For a final burst of color and nutrition, I add a generous amount of roughly chopped baby kale or spinach leaves to the soup just before serving.
This hearty soup is excellent on its own, and even better when served with Cheesy Rye Toast. This simple side is made with black rye bread, basil pesto (Sam’s Club is our go-to jarred pesto) and grated Havarti cheese.
To all the parents who have gone before me, and to those still in the game, I wish you all a safe, happy and delicious Halloween.
Savory Lentil Soup with Italian Sausage
Makes: 3 to 3 ½ quarts
2 tablespoons canola or olive oil
4 to 5 links Italian sausage (I use a blend of mild and spicy links)
1 onion, medium-diced 2 cloves garlic, minced (about 1 teaspoon)
3 large carrots, medium-diced
3 celery stalks, chopped
½ cup leeks, finely chopped (optional)
½ fennel bulb, finely chopped (optional)
2 teaspoons dried Italian herbs seasoning
1 pound dried brown lentils
3 ½ quarts chicken or vegetable stock or broth, more as needed
¾ teaspoon kosher salt
½ teaspoon black pepper
1 5-ounce package of baby kale leaves, roughly chopped (spinach also works)
2 tablespoons fresh parsley, finely chopped
Heat the oil in a large pot over medium-high heat until hot. Add the sausage links, reduce heat to medium and cook until browned and cooked through, turning every minute or so, about 6 to 8 minutes. Remove from heat and transfer to plate to cool. Once cool, cut links into round slices about ¼-inch thick.
In the same pot, add the onions, garlic, carrots, celery and Italian herb seasoning. Cook over medium heat, stirring often, until the vegetables start to soften and the onion is translucent, about 6 to 8 minutes. After 3 minutes, add the chopped leeks and fennel and use a wooden spoon to scrape the savory sausage bits from the bottom of the pan and work them into the mixture.
Stir in the dried lentils until evenly incorporated. Add 3 quarts of the chicken stock and bring to a boil over medium-high heat. Once boiling, reduce heat to medium-low and simmer gently, stirring occasionally, until lentils are tender, about 20 minutes. If the soup becomes too thick, add more chicken stock or water, ¼ cup at a time, until desired consistency is achieved.
Meanwhile, in a separate pan, heat 1 tablespoon of oil over medium heat. Add the sliced sausage rounds and cook until browned, turning often, about 3 to 4 minutes. Remove pan from burner and set aside.
After the soup has simmered for 20 minutes, add the cooked sausage slices and continue to simmer over medium-low heat for 10 minutes. Stir in the salt and pepper; taste and adjust seasoning as desired.
Just before serving, add the chopped kale and cook for 2 minutes just until the leaves begin to wilt. Ladle the soup into serving bowls and garnish with fresh parsley.
Cheesy Rye Toast
Slices of black rye bread

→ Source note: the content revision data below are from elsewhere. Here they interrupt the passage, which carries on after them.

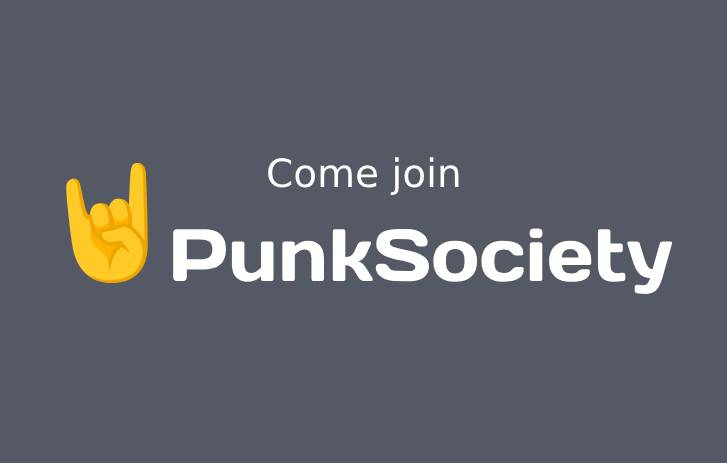
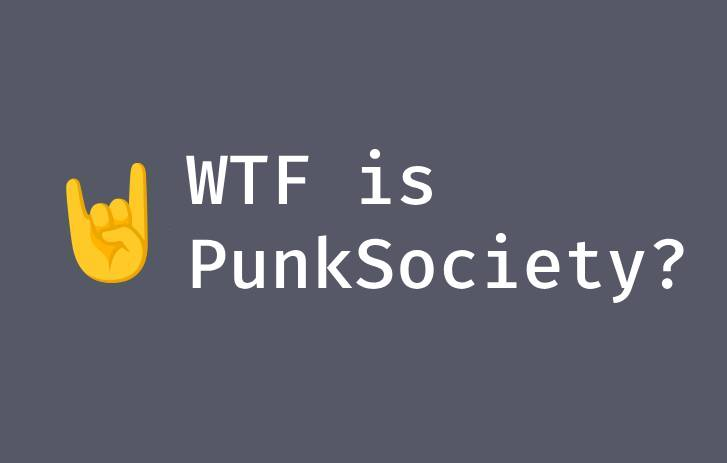
Changed thumbnail and improved About

Changed region(s): [[0.2118, 0.4838, 0.9381, 0.6652], [0.2421, 0.3326, 0.6355, 0.4536]]

diff --git a/packages/nextjs/app/about/About.tsx b/packages/nextjs/app/about/About.tsx
@@ -13,7 +13,7 @@ export interface Post extends Partial<NFTMetaData> {
 }
 
 export const About = () => {
-  const [usdcPrice, setUsdcPrice] = useState<number>();
+  const [usdcPrice, setUsdcPrice] = useState<number>(1);
   // const [averageUsdcPrice, setAverageUsdcPrice] = useState<number>();
   const averageUsdcPrice = "";
 
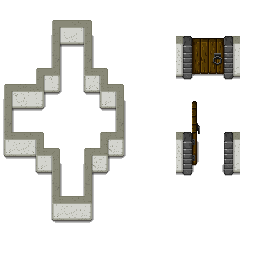
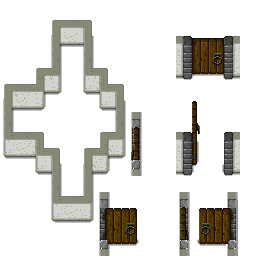
add functional door to garden house

Changed region(s): [[0.6875, 0.75, 0.9375, 1.0], [0.375, 0.75, 0.5625, 1.0], [0.5, 0.4375, 0.5625, 0.6875]]

diff --git a/js/sparkAssets.js b/js/sparkAssets.js
@@ -402,6 +402,10 @@ class SparkAssets {
             { src: "img/stuccoWalls1.png", loader: "Sheet", refs: [
                 {tag: "woodDoor.close", cls: "Sprite", width: 16*4, height: 16*5, x: 16*11, y: 16*0 },
                 {tag: "woodDoor.open", cls: "Sprite", width: 16*4, height: 16*5, x: 16*11, y: 16*6 },
+                Templates.xsprite("woodDoor.left.close", 8, 7, {width: 16*3, height: 16*4}),
+                Templates.xsprite("woodDoor.left.open",  6, 12, {width: 16*3, height: 16*4}),
+                Templates.xsprite("woodDoor.right.close",9, 12, {width: 16*3, height: 16*4}),
+                Templates.xsprite("woodDoor.right.open", 12, 12, {width: 16*3, height: 16*4}),
             ]},
 
             { src: "img/stuccoWalls2.png", loader: "Sheet", refs: [
@@ -455,13 +459,13 @@ class SparkAssets {
             },
 
             { tag: "floorRelay", 
-            cls: "Animator", 
-            animations: { 
-                [ModelState.idle]: { cls: "Media", tag: "floorRelay.idle" }, 
-                [ModelState.sparked]: { cls: "Media", tag: "floorRelay.sparked" }, 
-                [ModelState.powered]: { cls: "Media", tag: "floorRelay.powered" }, 
+                cls: "Animator", 
+                animations: { 
+                    [ModelState.idle]: { cls: "Media", tag: "floorRelay.idle" }, 
+                    [ModelState.sparked]: { cls: "Media", tag: "floorRelay.sparked" }, 
+                    [ModelState.powered]: { cls: "Media", tag: "floorRelay.powered" }, 
+                },
             },
-        },
 
             { tag: "woodDoor", 
                 cls: "Animator", 
@@ -477,6 +481,22 @@ class SparkAssets {
                     [ModelState.idle]: { cls: "Media", tag: "woodDoor.top.close" }, 
                     [ModelState.close]: { cls: "Media", tag: "woodDoor.top.close" }, 
                     [ModelState.open]: { cls: "Media", tag: "woodDoor.top.open" }, 
+                },
+            },
+
+            { tag: "woodDoor.left", 
+                cls: "Animator", 
+                animations: { 
+                    [ModelState.close]: { cls: "Media", tag: "woodDoor.left.close" }, 
+                    [ModelState.open]: { cls: "Media", tag: "woodDoor.left.open" }, 
+                },
+            },
+
+            { tag: "woodDoor.right", 
+                cls: "Animator", 
+                animations: { 
+                    [ModelState.close]: { cls: "Media", tag: "woodDoor.right.close" }, 
+                    [ModelState.open]: { cls: "Media", tag: "woodDoor.right.open" }, 
                 },
             },
 
@@ -1071,6 +1091,24 @@ class SparkAssets {
             Templates.object("o0p", "vhouse.rune", "SparkBase", { 
                 powered: false,
                 offx: 16, offy: -16, 
+            }),
+
+            Templates.object("o0q", "woodDoor.left", "Door", {
+                offx: 16, offy: -24,
+                approachOffsets: [{x:-16, y:0},  {x:16, y:0}],
+                exitOffsets:     [{x:16, y:0}, {x:-16, y:0}],
+                xopenSfx: { cls: "Media", tag: "doorOpening"}, 
+                xcloseSfx: { cls: "Media", tag: "doorClosing"}, 
+                xcollider: { offx: -16, width: 8, offy: 24, height:24 }, 
+            }),
+
+            Templates.object("o0r", "woodDoor.right", "Door", {
+                offx: 8, offy: -32,
+                approachOffsets: [{x:0, y:16},  {x:16, y:16},  {x:0, y:-32}, {x:16, y:-32}],
+                exitOffsets:     [{x:0, y:-32}, {x:16, y:-32}, {x:0, y:16},  {x:16, y:16}],
+                xopenSfx: { cls: "Media", tag: "doorOpening"}, 
+                xcloseSfx: { cls: "Media", tag: "doorClosing"}, 
+                xcollider: { offy: 24, width:48, height:24 }, 
             }),
 
             // ------------------------------------------------------------------------------

diff --git a/js/worldGen.js b/js/worldGen.js
@@ -1447,7 +1447,7 @@ class WorldGen {
                     "0000","0X5h","000L","0000","0000","0000","0X5g","0000",
                     "0000","0X5h","0o02","0000","0000","0000","0X5g","0000",
                     "0000","0X5h","0000","0000","0o0j","0000","0X5g","0000",
-                    "0000","0X5g","0000","0000","0000","0000","0X5g","0000",
+                    "0000","0o0q","0000","0000","0000","0000","0X5g","0000",
                     "0000","0X5j","0X5b","0X5b","0X5b","0X5b","0X5i","0000",
                     "0000","0X5m","0X5e","0X5e","0X5e","0X5e","0X5l","0000",
                 ],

Havarti cheese, grated (large grate)
Preheat oven to 375 degrees and position rack 4 to 6 inches below the top of the oven.
Place slices of rye on a baking sheet and bake for 4 minutes, flipping bread over after 2 minutes. Remove from oven and set broiler to 500 degrees.
Spread a layer of pesto on one side of each slice of bread, then top with a generous heaping of grated Havarti. Broil until the cheese is fully melted, bubbling and turning golden brown in places. Ovens vary, so you may need to turn the sheet after 1 minute to ensure even baking.
When ready, remove toast from oven and cool for 1 minute before serving.
Recipe Time Capsule:
This week in...
- 2018: Cinnamon Toasted Pumpkin Seeds
- 2017: Beef with Barley Soup
- 2016: HoDo Stuffed Acorn Squash
- 2015: Almond Pear Salad
- 2014: Drunken Spaghetti
“Home with the Lost Italian” is a weekly column written by Sarah Nasello featuring recipes by her husband, Tony Nasello. The couple owned Sarello’s in Moorhead and lives in Fargo with their son, Giovanni. Readers can reach them at email@example.com.